Entries provided Block Start

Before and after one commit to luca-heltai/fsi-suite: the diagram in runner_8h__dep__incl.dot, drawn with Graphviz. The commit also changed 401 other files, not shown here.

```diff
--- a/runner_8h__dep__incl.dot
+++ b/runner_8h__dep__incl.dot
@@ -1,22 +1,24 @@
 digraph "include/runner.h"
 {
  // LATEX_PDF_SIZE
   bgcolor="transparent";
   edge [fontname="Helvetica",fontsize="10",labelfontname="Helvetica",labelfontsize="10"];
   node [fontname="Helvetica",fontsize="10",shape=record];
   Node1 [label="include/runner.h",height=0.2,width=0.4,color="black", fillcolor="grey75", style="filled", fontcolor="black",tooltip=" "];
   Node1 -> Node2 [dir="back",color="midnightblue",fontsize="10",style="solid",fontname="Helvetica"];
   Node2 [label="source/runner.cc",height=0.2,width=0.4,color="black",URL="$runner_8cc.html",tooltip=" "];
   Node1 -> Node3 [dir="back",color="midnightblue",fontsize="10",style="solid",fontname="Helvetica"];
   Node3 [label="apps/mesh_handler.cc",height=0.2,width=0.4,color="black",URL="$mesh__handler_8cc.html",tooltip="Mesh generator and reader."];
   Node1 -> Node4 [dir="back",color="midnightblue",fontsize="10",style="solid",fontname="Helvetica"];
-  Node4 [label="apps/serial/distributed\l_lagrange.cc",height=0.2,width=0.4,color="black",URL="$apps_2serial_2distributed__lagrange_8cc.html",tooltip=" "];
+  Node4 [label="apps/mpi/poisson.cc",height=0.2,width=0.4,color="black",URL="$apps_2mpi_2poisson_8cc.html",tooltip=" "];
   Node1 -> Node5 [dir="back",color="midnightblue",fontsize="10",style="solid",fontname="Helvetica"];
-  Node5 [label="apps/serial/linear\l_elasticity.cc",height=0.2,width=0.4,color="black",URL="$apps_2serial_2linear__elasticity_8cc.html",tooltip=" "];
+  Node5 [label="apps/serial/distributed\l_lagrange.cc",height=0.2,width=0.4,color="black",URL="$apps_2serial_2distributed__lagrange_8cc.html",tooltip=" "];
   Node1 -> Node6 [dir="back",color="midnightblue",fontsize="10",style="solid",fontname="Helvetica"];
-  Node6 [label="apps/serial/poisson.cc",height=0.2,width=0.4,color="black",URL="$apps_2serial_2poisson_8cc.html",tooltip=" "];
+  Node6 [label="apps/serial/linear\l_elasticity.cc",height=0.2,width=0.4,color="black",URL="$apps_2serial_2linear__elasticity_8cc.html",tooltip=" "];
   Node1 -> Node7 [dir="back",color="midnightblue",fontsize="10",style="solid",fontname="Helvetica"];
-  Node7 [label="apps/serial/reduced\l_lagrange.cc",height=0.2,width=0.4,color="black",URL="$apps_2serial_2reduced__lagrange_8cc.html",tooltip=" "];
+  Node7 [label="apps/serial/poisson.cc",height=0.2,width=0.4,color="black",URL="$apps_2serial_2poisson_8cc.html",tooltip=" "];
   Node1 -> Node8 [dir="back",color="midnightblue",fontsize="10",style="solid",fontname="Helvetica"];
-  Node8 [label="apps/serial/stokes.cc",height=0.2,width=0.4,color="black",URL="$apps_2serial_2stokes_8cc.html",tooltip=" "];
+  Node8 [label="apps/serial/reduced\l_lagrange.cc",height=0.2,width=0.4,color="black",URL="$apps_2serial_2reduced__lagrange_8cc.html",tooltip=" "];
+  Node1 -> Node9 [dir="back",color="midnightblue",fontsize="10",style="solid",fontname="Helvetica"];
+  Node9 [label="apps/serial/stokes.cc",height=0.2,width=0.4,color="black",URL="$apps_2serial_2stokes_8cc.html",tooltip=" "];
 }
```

Entries provided Block End
Entries provided Block Start

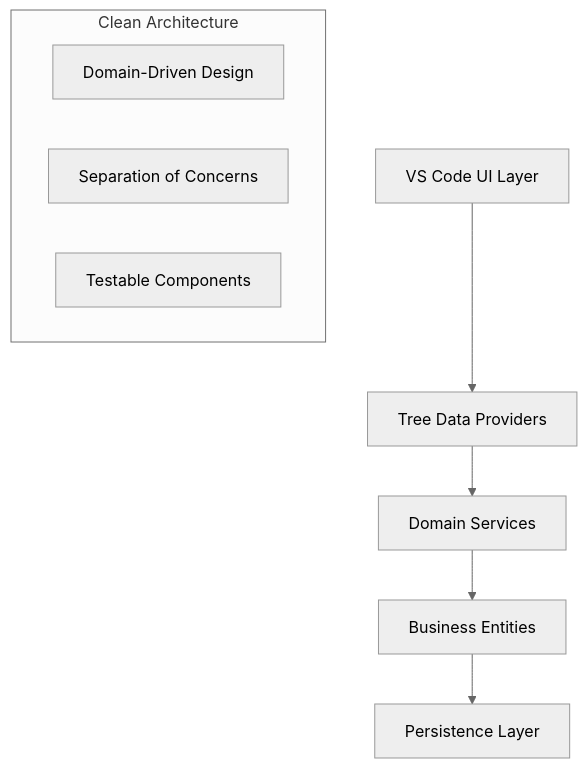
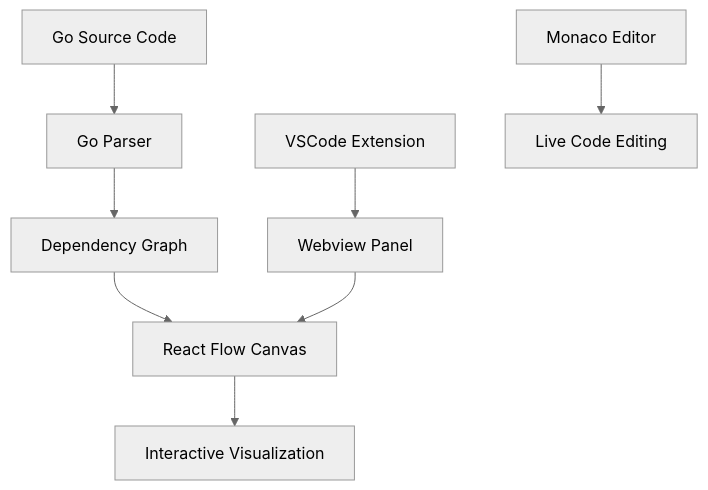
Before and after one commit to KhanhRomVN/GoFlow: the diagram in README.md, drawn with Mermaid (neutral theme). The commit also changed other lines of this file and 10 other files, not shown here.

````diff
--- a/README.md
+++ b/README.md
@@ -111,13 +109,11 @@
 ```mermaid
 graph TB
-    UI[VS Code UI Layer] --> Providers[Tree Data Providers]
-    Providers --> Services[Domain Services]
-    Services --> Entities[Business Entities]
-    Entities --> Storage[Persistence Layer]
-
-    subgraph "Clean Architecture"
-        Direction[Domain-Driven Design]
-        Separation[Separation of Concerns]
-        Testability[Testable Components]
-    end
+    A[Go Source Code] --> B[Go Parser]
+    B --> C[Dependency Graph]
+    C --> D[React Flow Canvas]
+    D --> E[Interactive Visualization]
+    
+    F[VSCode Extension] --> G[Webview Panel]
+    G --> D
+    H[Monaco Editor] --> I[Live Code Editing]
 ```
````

Entries provided Block End

● What to produce:
Search the listing for "README" and copy each line holding it.

● Problem solution:
Before and after one commit to KhanhRomVN/GoFlow: the diagram in README.md, drawn with Mermaid (neutral theme). The commit also changed other lines of this file and 10 other files, not shown here.
--- a/README.md
+++ b/README.md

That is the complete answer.